Added: Sharay Pepin - Date: 25.01.2022 09:38 - Views: 31194 - Clicks: 1204
The comb jellies were recorded two and a half miles below sea level using NOAA's Deep Discoverer remotely operated vehicle. The new species and a new virtual method of describing and documenting the discovery are both explained in Plankton and Benthos Research. Most comb jellies have eight rows of comb-like cilia that rhythmically beat, refracting light into colors, as they paddle through the water. Between — species of comb jellies have been identified and validated. They are all carnivores and many are highly efficient predators that eat small arthropods and many kinds of larvae.
Although they look similar, comb jellies and jellyfish are not closely related. Deep Discoverera remotely operated vehicle ROV captured high-definition video of the new ctenophore species during a dive off the coast of Puerto Rico.

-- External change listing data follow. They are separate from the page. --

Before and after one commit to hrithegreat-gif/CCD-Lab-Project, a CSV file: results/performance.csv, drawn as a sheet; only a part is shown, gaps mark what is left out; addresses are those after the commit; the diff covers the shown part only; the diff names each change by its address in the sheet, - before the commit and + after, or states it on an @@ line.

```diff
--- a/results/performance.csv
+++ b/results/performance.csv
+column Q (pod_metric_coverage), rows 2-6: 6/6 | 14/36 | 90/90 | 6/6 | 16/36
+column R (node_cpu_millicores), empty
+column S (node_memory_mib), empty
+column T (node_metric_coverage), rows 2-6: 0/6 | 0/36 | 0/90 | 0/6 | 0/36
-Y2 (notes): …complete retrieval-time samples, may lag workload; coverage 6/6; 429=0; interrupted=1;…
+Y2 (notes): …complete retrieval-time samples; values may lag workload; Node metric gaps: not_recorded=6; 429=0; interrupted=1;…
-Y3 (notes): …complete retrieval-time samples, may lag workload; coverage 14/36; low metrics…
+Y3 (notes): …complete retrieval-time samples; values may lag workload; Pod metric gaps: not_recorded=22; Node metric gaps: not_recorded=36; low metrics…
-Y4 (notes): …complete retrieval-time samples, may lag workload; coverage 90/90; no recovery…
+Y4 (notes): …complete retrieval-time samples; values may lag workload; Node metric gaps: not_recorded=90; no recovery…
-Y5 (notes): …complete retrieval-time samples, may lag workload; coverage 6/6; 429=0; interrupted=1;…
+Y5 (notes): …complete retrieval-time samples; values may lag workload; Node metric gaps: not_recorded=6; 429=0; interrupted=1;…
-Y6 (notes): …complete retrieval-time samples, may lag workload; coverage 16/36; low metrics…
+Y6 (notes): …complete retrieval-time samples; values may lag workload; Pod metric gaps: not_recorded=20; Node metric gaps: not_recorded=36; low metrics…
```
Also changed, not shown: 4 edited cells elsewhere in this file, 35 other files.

This marks the first time NOAA scientists exclusively used high-definition video to describe and annotate a new creature.

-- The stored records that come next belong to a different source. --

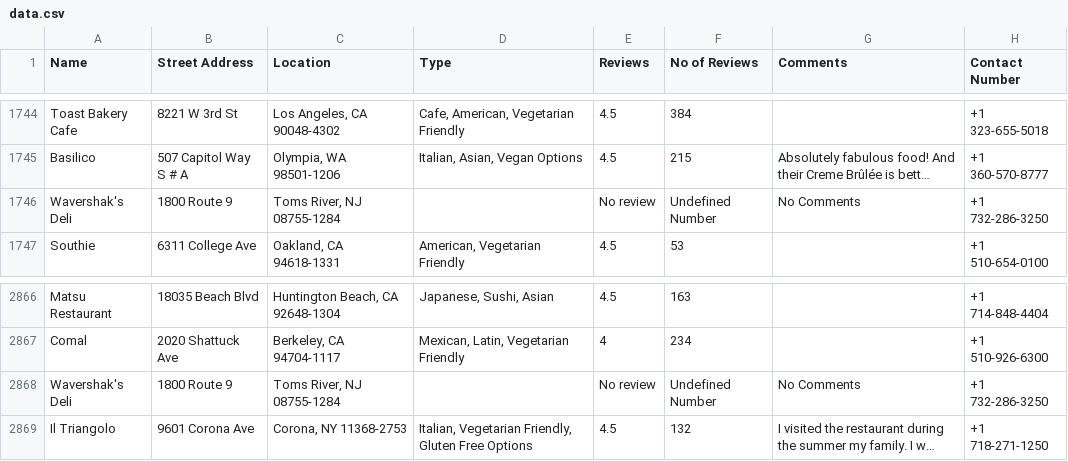
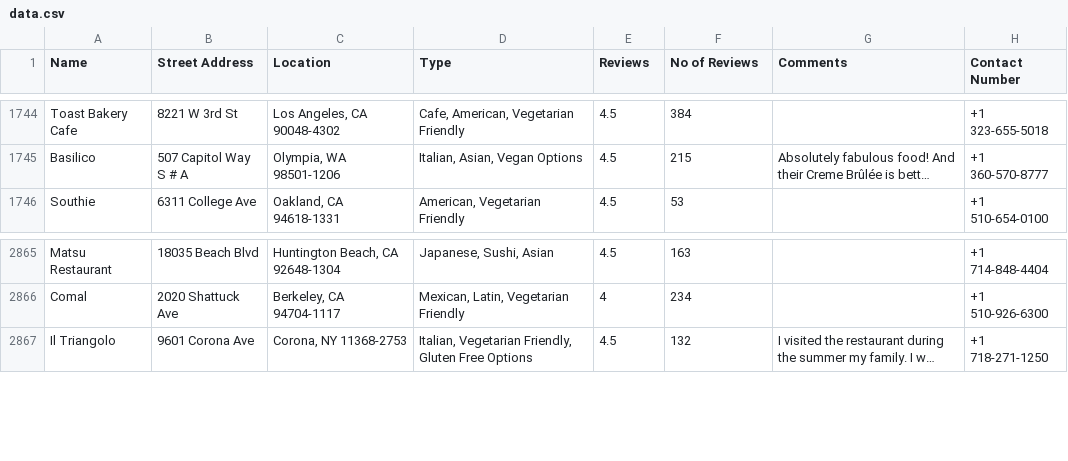
Before and after one commit to adfel70/restaurant, a CSV file: data.csv, drawn as a sheet; only a part is shown, gaps mark what is left out; long unchanged cells end in …; the diff names each change by its address in the sheet, - before the commit and + after, or states it on an @@ line.

```diff
--- a/data.csv
+++ b/data.csv
-row 1746: Wavershak's Deli | 1800 Route 9 | Toms River, NJ 08755-1284 |  | No review | Undefined Number | No Comments | +1 732-286-3250
-row 2868: Wavershak's Deli | 1800 Route 9 | Toms River, NJ 08755-1284 |  | No review | Undefined Number | No Comments | +1 732-286-3250
```
Also changed, not shown: 6 other files.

Watch video of the first encounter with the newly discovered ctenophore:. The cameras on the Deep Discoverer robot are able to get high-resolution images and measure structures less than a millimeter.
During their exploration, the scientists made three video observations of the comb jelly from their shoreside control room. We went through the historical knowledge of ctenophores and it seemed clear this was a new species and genus as well. We then worked to place it in the tree of life properly. It was a really good example of how to do it the right way with video.
Based on the video evidence, the scientists observed some fascinating behavior. We did not observe direct attachment during the dive, but it seems like the organism touches the seafloor. The scientists saw the specimens just long enough to get a visual look and describe the species, but their unknown ecological role is exciting to contemplate. Last updated by Office of Communications on December 11, Feature Story Southeast. An image of the newly discovered ctenophore taken by the Deep Discoverer remotely operated vehicle.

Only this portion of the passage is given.